On Jan. 6, Vice President Mike Pence will oversee the Senate's formal acceptance of the Electoral College vote—and so far, it looks like he'll be following the usual protocols instead of joining in efforts to upend the results. Earlier this week, GOP Rep. Louie Gohmert filed a lawsuit against Pence, asking a Texas district judge to grant sole authority to Pence to dismiss election results in swing states and count only pro-Trump electors. But in a Tuesday court filing cited by the Hill, Gohmert's attorneys revealed that the vice president has already been approached to see if there could be any joining forces with Gohmert's efforts—and it was apparently a hard pass. Bloomberg reports that before Gohmert filed his suit, his counsel first sent over an email with legal arguments to Pence's office, then followed up with a phone call to Pence's lawyers.

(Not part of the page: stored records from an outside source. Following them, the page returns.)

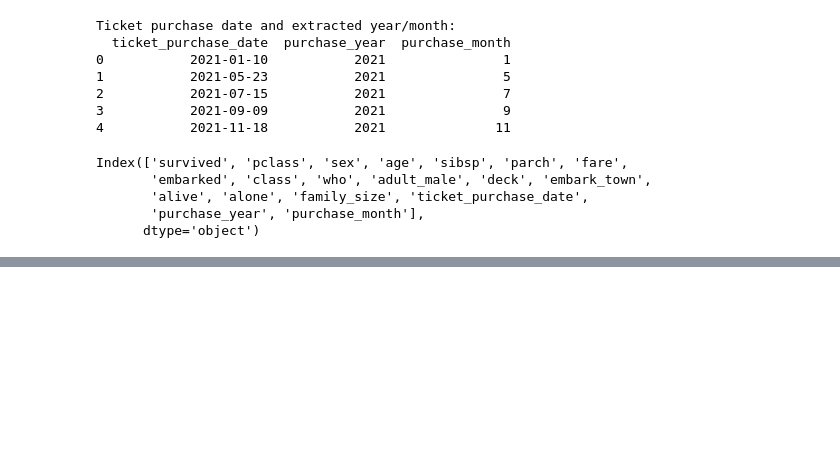
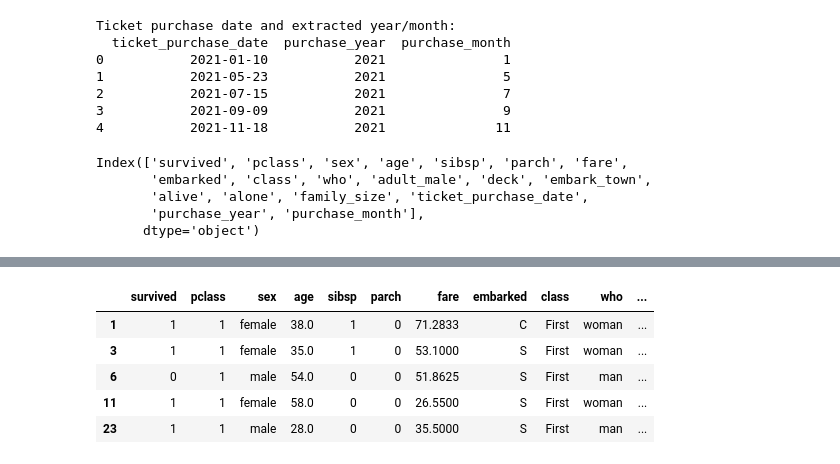
Before and after one commit to Jason252A/ForkingTest, a Jupyter notebook: Day3/day_3.ipynb, the cells around one changed output, grey strips where cells are left out. Drawn from its saved outputs; the diff is of its cells as text; code cells hidden in the pictures; blank space fills up the shorter version.

```diff
--- a/Day3/day_3.ipynb
+++ b/Day3/day_3.ipynb
@@ -282,0 +349,33 @@ KeyError: 'name'
+# %%
+def DFSeperate(dfMaster):
+    df_numeric = dfMaster.select_dtypes(include='number')
+
+    clean_mask = pd.Series(True, index=dfMaster.index)
+
+    for col in df_numeric.columns:
+        Q1 = dfMaster[col].quantile(0.25)
+        Q3 = dfMaster[col].quantile(0.75)
+        IQR = Q3 - Q1
+
+        lower = Q1 - 1.5 * IQR
+        upper = Q3 + 1.5 * IQR
+
+        col_mask = dfMaster[col].between(lower, upper)
+
+        clean_mask &= col_mask
+
+    clean_df = dfMaster[clean_mask]
+    outlier_df = dfMaster[~clean_mask]
+
+    return clean_df, outlier_df
+# %%
+clean_df, outlier_df = DFSeperate(dfv3)
+
+clean_df.head()
+# %% [output]
+|  | survived | pclass | sex | age | sibsp | parch | fare | embarked | class | who | ... |
+| 1 | 1 | 1 | female | 38.0 | 1 | 0 | 71.2833 | C | First | woman | ... |
+| 3 | 1 | 1 | female | 35.0 | 1 | 0 | 53.1000 | S | First | woman | ... |
+| 6 | 0 | 1 | male | 54.0 | 0 | 0 | 51.8625 | S | First | man | ... |
+| 11 | 1 | 1 | female | 58.0 | 0 | 0 | 26.5500 | S | First | woman | ... |
+| 23 | 1 | 1 | male | 28.0 | 0 | 0 | 35.5000 | S | First | man | ... |
```
Also changed, not shown: parts of 9 cells of this notebook.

"In the teleconference, Plaintiffs' counsel made a meaningful attempt to resolve the underlying legal issues by agreement," the filing read. "Those discussions were not successful in reaching an agreement." Politico notes it's the first sign that Pence is steering clear of "some of the most extreme calls to reverse the presidential election results." Gohmert has been pushing for US District Court Judge Jeremy Kernodle to expedite his decision and rule by Jan. 4, two days before Congress meets to certify the electors' votes. Though it's not clear if that will happen, Kernodle says Pence has to respond to the suit by 5pm ET on Thursday, and Gohmert to Pence by 9am Friday. Pence himself hasn't made any public comments on President Trump's push to subvert the election results, or on how he'll approach the Jan. 6 congressional proceedings, the Hill notes. (Read more Mike Pence stories.)